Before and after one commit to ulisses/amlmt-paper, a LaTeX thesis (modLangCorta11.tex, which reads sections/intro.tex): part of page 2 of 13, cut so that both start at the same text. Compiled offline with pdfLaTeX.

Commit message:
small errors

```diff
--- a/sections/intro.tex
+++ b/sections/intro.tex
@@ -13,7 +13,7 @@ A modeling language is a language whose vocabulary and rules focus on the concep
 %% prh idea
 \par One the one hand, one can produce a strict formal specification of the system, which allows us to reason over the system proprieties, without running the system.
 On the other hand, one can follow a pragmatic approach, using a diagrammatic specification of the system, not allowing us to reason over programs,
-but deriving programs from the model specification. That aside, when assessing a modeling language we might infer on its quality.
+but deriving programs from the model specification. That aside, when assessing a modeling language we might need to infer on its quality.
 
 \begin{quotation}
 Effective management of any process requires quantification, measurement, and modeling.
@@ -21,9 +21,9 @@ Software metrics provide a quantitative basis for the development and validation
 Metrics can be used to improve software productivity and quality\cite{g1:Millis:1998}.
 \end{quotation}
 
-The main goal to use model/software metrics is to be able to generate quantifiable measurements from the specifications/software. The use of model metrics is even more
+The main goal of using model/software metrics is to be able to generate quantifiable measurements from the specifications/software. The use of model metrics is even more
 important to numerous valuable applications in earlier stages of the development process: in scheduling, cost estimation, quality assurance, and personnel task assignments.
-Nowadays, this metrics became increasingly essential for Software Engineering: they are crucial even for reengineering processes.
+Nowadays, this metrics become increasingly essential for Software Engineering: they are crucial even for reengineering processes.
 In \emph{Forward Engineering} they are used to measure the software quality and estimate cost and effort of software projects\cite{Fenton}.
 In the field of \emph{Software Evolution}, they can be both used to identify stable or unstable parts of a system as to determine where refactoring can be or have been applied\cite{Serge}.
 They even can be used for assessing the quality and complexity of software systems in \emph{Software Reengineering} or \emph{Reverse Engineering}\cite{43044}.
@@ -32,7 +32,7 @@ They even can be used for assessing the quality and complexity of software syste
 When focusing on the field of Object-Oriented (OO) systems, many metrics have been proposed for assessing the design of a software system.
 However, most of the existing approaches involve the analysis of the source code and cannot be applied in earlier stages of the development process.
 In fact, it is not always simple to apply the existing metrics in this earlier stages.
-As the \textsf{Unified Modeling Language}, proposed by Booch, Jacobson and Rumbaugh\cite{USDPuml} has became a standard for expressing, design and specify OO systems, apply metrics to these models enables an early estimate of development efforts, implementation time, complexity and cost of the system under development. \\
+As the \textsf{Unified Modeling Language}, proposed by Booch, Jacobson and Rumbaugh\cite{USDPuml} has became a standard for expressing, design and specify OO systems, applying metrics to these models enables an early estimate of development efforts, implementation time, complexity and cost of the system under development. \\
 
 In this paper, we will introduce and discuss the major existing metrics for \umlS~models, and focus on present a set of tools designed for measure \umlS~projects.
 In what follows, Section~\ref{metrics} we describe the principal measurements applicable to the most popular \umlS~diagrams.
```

○ ○ ○

The task:
Repeat the material exactly, please, so that each line matches its source.

Response below:
Before and after one commit to ulisses/amlmt-paper, a LaTeX thesis (modLangCorta11.tex, which reads sections/intro.tex): part of page 2 of 13, cut so that both start at the same text. Compiled offline with pdfLaTeX.

Commit message:
small errors

```diff
--- a/sections/intro.tex
+++ b/sections/intro.tex
@@ -13,7 +13,7 @@ A modeling language is a language whose vocabulary and rules focus on the concep
 %% prh idea
 \par One the one hand, one can produce a strict formal specification of the system, which allows us to reason over the system proprieties, without running the system.
 On the other hand, one can follow a pragmatic approach, using a diagrammatic specification of the system, not allowing us to reason over programs,
-but deriving programs from the model specification. That aside, when assessing a modeling language we might infer on its quality.
+but deriving programs from the model specification. That aside, when assessing a modeling language we might need to infer on its quality.
 
 \begin{quotation}
 Effective management of any process requires quantification, measurement, and modeling.
@@ -21,9 +21,9 @@ Software metrics provide a quantitative basis for the development and validation
 Metrics can be used to improve software productivity and quality\cite{g1:Millis:1998}.
 \end{quotation}
 
-The main goal to use model/software metrics is to be able to generate quantifiable measurements from the specifications/software. The use of model metrics is even more
+The main goal of using model/software metrics is to be able to generate quantifiable measurements from the specifications/software. The use of model metrics is even more
 important to numerous valuable applications in earlier stages of the development process: in scheduling, cost estimation, quality assurance, and personnel task assignments.
-Nowadays, this metrics became increasingly essential for Software Engineering: they are crucial even for reengineering processes.
+Nowadays, this metrics become increasingly essential for Software Engineering: they are crucial even for reengineering processes.
 In \emph{Forward Engineering} they are used to measure the software quality and estimate cost and effort of software projects\cite{Fenton}.
 In the field of \emph{Software Evolution}, they can be both used to identify stable or unstable parts of a system as to determine where refactoring can be or have been applied\cite{Serge}.
 They even can be used for assessing the quality and complexity of software systems in \emph{Software Reengineering} or \emph{Reverse Engineering}\cite{43044}.
@@ -32,7 +32,7 @@ They even can be used for assessing the quality and complexity of software syste
 When focusing on the field of Object-Oriented (OO) systems, many metrics have been proposed for assessing the design of a software system.
 However, most of the existing approaches involve the analysis of the source code and cannot be applied in earlier stages of the development process.
 In fact, it is not always simple to apply the existing metrics in this earlier stages.
-As the \textsf{Unified Modeling Language}, proposed by Booch, Jacobson and Rumbaugh\cite{USDPuml} has became a standard for expressing, design and specify OO systems, apply metrics to these models enables an early estimate of development efforts, implementation time, complexity and cost of the system under development. \\
+As the \textsf{Unified Modeling Language}, proposed by Booch, Jacobson and Rumbaugh\cite{USDPuml} has became a standard for expressing, design and specify OO systems, applying metrics to these models enables an early estimate of development efforts, implementation time, complexity and cost of the system under development. \\
 
 In this paper, we will introduce and discuss the major existing metrics for \umlS~models, and focus on present a set of tools designed for measure \umlS~projects.
 In what follows, Section~\ref{metrics} we describe the principal measurements applicable to the most popular \umlS~diagrams.
```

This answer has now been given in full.